● Task directions:
The task calls for each line of the records below in which the word "feasibility" appears.

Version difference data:
----------

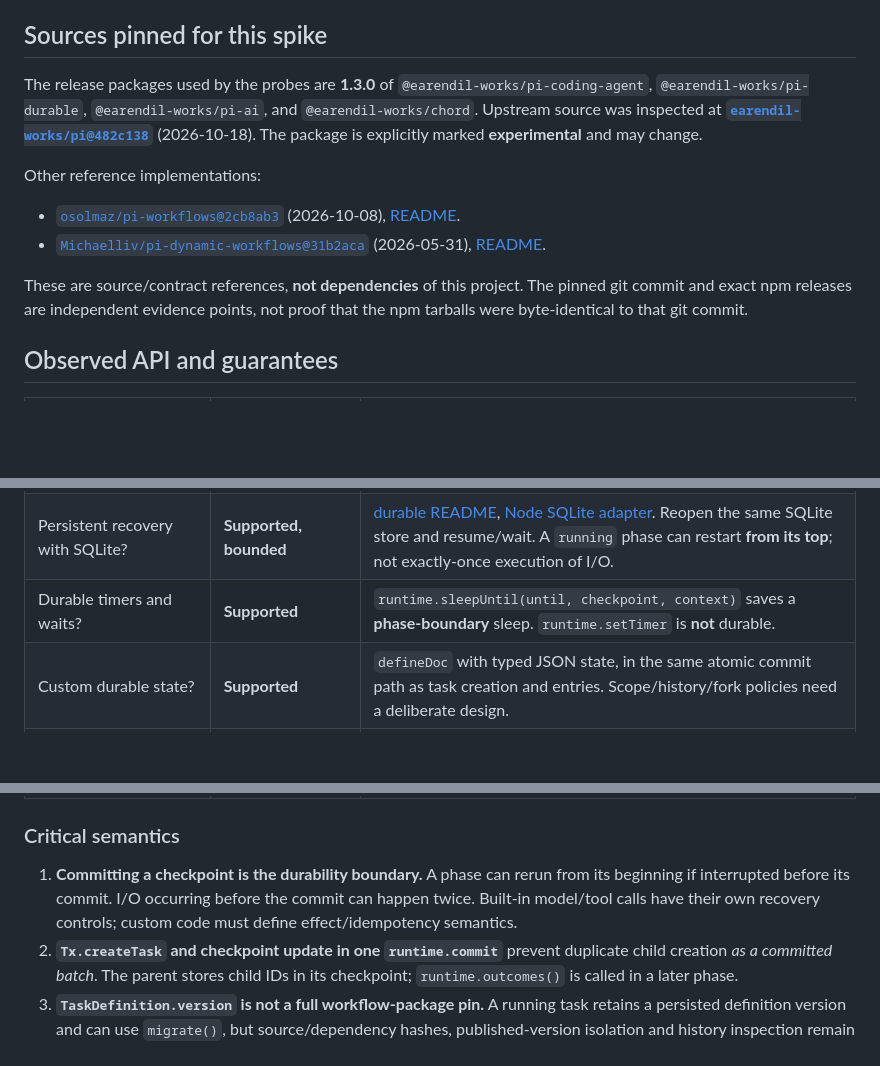
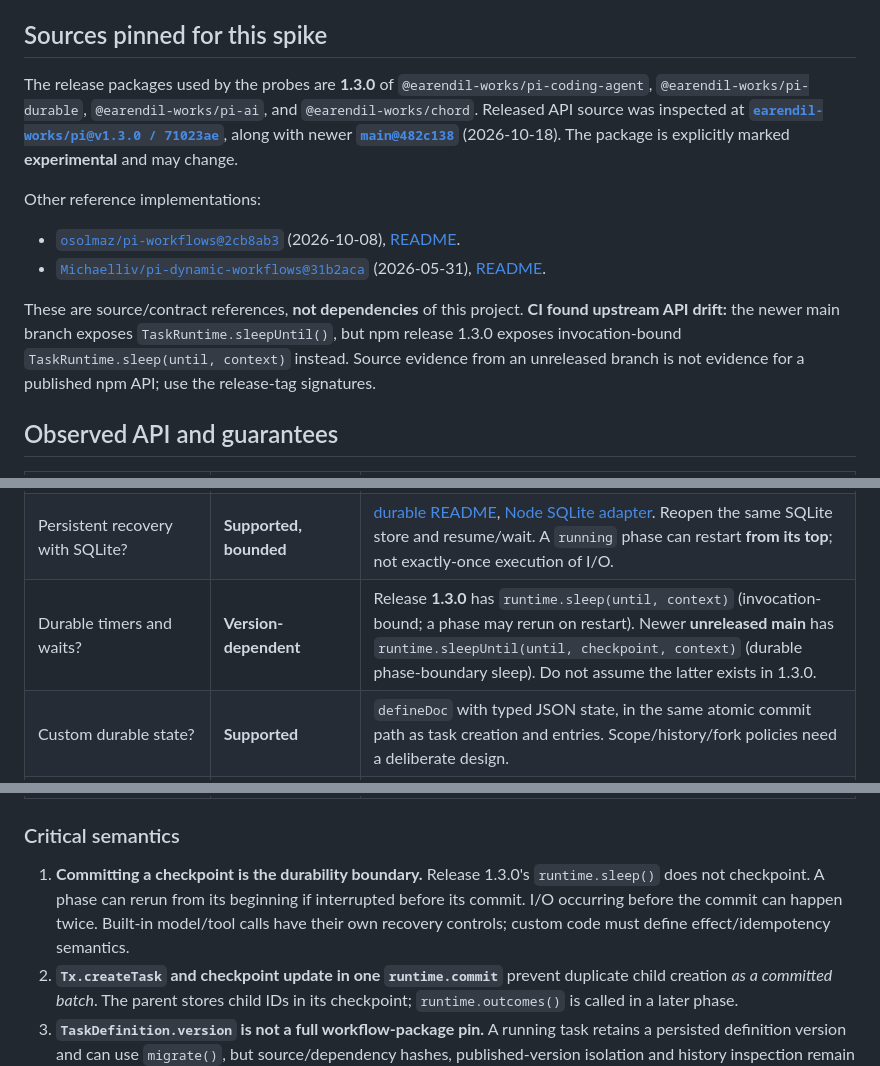
Before and after one commit to mhingston/pi-workflows, a Markdown page: docs/feasibility.md, 3 parts joined by grey strips. Rendered like a GitHub page; blank space fills up the shorter version.

Commit message:
docs(#1): record npm 1.3.0 timer API mismatch

```diff
--- a/docs/feasibility.md
+++ b/docs/feasibility.md
@@ -6,13 +6,13 @@
 
 ## Sources pinned for this spike
 
-The release packages used by the probes are **1.3.0** of `@earendil-works/pi-coding-agent`, `@earendil-works/pi-durable`, `@earendil-works/pi-ai`, and `@earendil-works/chord`. Upstream source was inspected at **[`earendil-works/pi@482c138`](https://github.com/earendil-works/pi/tree/482c1381a00d8d00bc81697e4a980c593db6803e)** (2026-10-18). The package is explicitly marked **experimental** and may change.
+The release packages used by the probes are **1.3.0** of `@earendil-works/pi-coding-agent`, `@earendil-works/pi-durable`, `@earendil-works/pi-ai`, and `@earendil-works/chord`. Released API source was inspected at **[`earendil-works/pi@v1.3.0 / 71023ae`](https://github.com/earendil-works/pi/tree/71023aec1546d6d677a65669c5665c0927ce0dd0)**, along with newer **[`main@482c138`](https://github.com/earendil-works/pi/tree/482c1381a00d8d00bc81697e4a980c593db6803e)** (2026-10-18). The package is explicitly marked **experimental** and may change.
 
 Other reference implementations:
 - [`osolmaz/pi-workflows@2cb8ab3`](https://github.com/osolmaz/pi-workflows/tree/2cb8ab3a9c2e52d0c193d572728a9ccd7afdb77a) (2026-10-08), [README](https://github.com/osolmaz/pi-workflows/blob/2cb8ab3a9c2e52d0c193d572728a9ccd7afdb77a/README.md).
 - [`Michaelliv/pi-dynamic-workflows@31b2aca`](https://github.com/Michaelliv/pi-dynamic-workflows/tree/31b2aca0f1cb195aafbfc5e3ee2b8c83ad3f21a2) (2026-05-31), [README](https://github.com/Michaelliv/pi-dynamic-workflows/blob/31b2aca0f1cb195aafbfc5e3ee2b8c83ad3f21a2/README.md).
 
-These are source/contract references, **not dependencies** of this project. The pinned git commit and exact npm releases are independent evidence points, not proof that the npm tarballs were byte-identical to that git commit.
+These are source/contract references, **not dependencies** of this project. **CI found upstream API drift:** the newer main branch exposes `TaskRuntime.sleepUntil()`, but npm release 1.3.0 exposes invocation-bound `TaskRuntime.sleep(until, context)` instead. Source evidence from an unreleased branch is not evidence for a published npm API; use the release-tag signatures.
 
 ## Observed API and guarantees
 
@@ -22,7 +22,7 @@ These are source/contract references, **not dependencies** of this project. The
 | Can Pi Durable register custom task definitions? | **Supported** | [`defineTask`](https://github.com/earendil-works/pi/blob/482c1381a00d8d00bc81697e4a980c593db6803e/packages/durable/src/tasks.ts), [`TaskDefinition` / `TaskRuntime`](https://github.com/earendil-works/pi/blob/482c1381a00d8d00bc81697e4a980c593db6803e/packages/durable/src/types.ts), [`Extension.tasks`](https://github.com/earendil-works/pi/blob/482c1381a00d8d00bc81697e4a980c593db6803e/packages/durable/src/harness/types.ts). Named, versioned, finite phase maps and explicit `abort` handlers. |
 | Can durable tasks create children and join? | **Supported** | [upstream child-task example](https://github.com/earendil-works/pi/blob/482c1381a00d8d00bc81697e4a980c593db6803e/packages/durable/test/examples/24-child-tasks.ts). Use `runtime.commit(tx => tx.createTask(...))` and commit a `waiting` checkpoint with `on` + `failFast`/`allSettled`. `runtime.outcomes()` reads the completed children. |
 | Persistent recovery with SQLite? | **Supported, bounded** | [durable README](https://github.com/earendil-works/pi/blob/482c1381a00d8d00bc81697e4a980c593db6803e/packages/durable/README.md), [Node SQLite adapter](https://github.com/earendil-works/pi/blob/482c1381a00d8d00bc81697e4a980c593db6803e/packages/durable/src/storage/sqlite/node.ts). Reopen the same SQLite store and resume/wait. A `running` phase can restart **from its top**; not exactly-once execution of I/O. |
-| Durable timers and waits? | **Supported** | `runtime.sleepUntil(until, checkpoint, context)` saves a **phase-boundary** sleep. `runtime.setTimer` is **not** durable. |
+| Durable timers and waits? | **Version-dependent** | Release **1.3.0** has `runtime.sleep(until, context)` (invocation-bound; a phase may rerun on restart). Newer **unreleased main** has `runtime.sleepUntil(until, checkpoint, context)` (durable phase-boundary sleep). Do not assume the latter exists in 1.3.0. |
 | Custom durable state? | **Supported** | `defineDoc` with typed JSON state, in the same atomic commit path as task creation and entries. Scope/history/fork policies need a deliberate design. |
 | Observability? | **Partial** | [`watchTaskGraph`, `taskGraph`](https://github.com/earendil-works/pi/blob/482c1381a00d8d00bc81697e4a980c593db6803e/packages/durable/src/harness/types.ts) cover **live** tasks only; [`watchEvents`](https://github.com/earendil-works/pi/blob/482c1381a00d8d00bc81697e4a980c593db6803e/packages/durable/src/harness/events.ts) derives turn/tool events from commits. Neither is a complete permanent per-hook trace. |
 | Hooks? | **Supported, different shapes** | Regular Pi uses event handlers registered with `pi.on(...)`; Pi Durable's `hook(GenerationTask,...)` / `hook(ToolTask,...)` are attached to task types through installed extensions. Pi Durable also allows **custom task hooks** via a typed `hooks` map and `runtime.hooks.each()`. No single shared hook API exists. |
@@ -32,7 +32,7 @@ These are source/contract references, **not dependencies** of this project. The
 
 ### Critical semantics
 
-1. **Committing a checkpoint is the durability boundary.** A phase can rerun from its beginning if interrupted before its commit. I/O occurring before the commit can happen twice. Built-in model/tool calls have their own recovery controls; custom code must define effect/idempotency semantics.
+1. **Committing a checkpoint is the durability boundary.** Release 1.3.0's `runtime.sleep()` does not checkpoint. A phase can rerun from its beginning if interrupted before its commit. I/O occurring before the commit can happen twice. Built-in model/tool calls have their own recovery controls; custom code must define effect/idempotency semantics.
 2. **`Tx.createTask` and checkpoint update in one `runtime.commit`** prevent duplicate child creation *as a committed batch*. The parent stores child IDs in its checkpoint; `runtime.outcomes()` is called in a later phase.
 3. **`TaskDefinition.version` is not a full workflow-package pin.** A running task retains a persisted definition version and can use `migrate()`, but source/dependency hashes, published-version isolation and history inspection remain our responsibilities.
 4. **The Pi Durable registry is code, not a workflow definition repository.** A missing task kind on reopen can produce an orphaned task. Retire definitions only with explicit migration/compatibility policy.
```
Also changed, not shown: other parts of docs/feasibility.md (+1 -1 lines).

----------

● Output for this exercise:
Before and after one commit to mhingston/pi-workflows, a Markdown page: docs/feasibility.md, 3 parts joined by grey strips. Rendered like a GitHub page; blank space fills up the shorter version.
--- a/docs/feasibility.md
+++ b/docs/feasibility.md
Also changed, not shown: other parts of docs/feasibility.md (+1 -1 lines).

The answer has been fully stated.